> _PROBLEM DETAILS_
Check each line of the records below and collect those holding "bottom".

> _INFORMATION SHOWN_
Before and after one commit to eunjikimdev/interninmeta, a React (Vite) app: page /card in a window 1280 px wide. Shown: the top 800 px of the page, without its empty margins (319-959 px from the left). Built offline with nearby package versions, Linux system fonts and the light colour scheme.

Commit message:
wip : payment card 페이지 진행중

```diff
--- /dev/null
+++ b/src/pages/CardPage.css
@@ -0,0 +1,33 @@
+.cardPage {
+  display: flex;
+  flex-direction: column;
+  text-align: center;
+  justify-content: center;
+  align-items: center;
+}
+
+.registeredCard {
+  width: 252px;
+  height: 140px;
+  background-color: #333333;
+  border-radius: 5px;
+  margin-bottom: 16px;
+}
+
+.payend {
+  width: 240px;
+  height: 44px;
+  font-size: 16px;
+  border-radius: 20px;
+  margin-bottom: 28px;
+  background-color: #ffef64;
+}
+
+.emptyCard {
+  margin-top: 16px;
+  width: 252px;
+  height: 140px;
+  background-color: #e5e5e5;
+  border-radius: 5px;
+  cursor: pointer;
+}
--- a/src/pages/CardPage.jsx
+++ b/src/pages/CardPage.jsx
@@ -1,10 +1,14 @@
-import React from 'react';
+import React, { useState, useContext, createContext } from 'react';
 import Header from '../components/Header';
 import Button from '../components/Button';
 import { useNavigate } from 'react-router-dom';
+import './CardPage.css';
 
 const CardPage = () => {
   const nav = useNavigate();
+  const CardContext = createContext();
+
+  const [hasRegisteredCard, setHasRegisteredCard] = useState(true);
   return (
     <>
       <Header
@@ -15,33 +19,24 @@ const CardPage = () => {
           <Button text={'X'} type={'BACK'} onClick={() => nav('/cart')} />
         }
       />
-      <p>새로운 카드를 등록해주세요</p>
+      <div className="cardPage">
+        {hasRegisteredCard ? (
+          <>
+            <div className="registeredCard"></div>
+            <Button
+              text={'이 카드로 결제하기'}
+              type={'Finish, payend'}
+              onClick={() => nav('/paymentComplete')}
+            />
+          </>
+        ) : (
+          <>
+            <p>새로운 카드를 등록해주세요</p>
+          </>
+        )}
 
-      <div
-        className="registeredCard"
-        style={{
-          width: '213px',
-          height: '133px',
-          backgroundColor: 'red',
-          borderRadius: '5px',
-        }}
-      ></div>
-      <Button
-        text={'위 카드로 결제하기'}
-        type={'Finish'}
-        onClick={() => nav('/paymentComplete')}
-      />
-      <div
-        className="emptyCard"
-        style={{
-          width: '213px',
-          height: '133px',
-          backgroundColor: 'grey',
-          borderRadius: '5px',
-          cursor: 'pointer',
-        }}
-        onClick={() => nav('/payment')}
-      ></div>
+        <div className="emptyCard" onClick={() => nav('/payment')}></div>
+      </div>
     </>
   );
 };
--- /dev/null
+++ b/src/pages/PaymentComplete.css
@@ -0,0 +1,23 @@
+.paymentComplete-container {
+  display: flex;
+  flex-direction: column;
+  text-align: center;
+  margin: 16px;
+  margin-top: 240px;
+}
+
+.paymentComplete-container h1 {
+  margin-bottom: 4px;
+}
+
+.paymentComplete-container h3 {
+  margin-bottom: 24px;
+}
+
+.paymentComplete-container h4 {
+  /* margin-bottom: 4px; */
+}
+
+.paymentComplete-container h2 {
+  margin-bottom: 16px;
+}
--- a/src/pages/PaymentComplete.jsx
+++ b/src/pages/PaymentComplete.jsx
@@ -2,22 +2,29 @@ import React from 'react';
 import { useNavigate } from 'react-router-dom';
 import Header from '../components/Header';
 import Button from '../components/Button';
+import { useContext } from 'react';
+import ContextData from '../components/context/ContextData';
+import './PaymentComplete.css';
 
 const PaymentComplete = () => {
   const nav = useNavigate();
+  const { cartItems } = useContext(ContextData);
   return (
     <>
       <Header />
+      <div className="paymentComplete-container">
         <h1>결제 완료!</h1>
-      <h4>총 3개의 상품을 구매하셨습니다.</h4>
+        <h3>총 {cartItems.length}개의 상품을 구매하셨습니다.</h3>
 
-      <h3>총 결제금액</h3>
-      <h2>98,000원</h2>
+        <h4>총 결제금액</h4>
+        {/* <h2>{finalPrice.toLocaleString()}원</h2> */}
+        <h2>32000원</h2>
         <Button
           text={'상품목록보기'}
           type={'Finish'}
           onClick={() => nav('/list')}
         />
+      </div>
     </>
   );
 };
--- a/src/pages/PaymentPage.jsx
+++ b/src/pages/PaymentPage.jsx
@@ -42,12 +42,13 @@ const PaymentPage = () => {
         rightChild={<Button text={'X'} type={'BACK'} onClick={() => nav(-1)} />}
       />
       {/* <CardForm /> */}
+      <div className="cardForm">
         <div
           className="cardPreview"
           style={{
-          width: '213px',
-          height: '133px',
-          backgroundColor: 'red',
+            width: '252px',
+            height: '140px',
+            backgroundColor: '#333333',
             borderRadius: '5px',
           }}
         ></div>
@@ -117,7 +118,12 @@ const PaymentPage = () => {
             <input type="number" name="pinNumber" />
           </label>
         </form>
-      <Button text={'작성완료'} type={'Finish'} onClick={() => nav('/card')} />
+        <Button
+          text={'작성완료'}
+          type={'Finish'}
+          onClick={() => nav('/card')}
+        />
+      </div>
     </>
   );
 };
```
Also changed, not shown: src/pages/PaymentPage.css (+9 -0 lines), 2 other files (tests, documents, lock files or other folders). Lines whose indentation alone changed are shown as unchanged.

> _WRITTEN REPLY_
+  margin-bottom: 16px;
+  margin-bottom: 28px;
+  margin-bottom: 4px;
+  margin-bottom: 24px;
+  /* margin-bottom: 4px; */
+  margin-bottom: 16px;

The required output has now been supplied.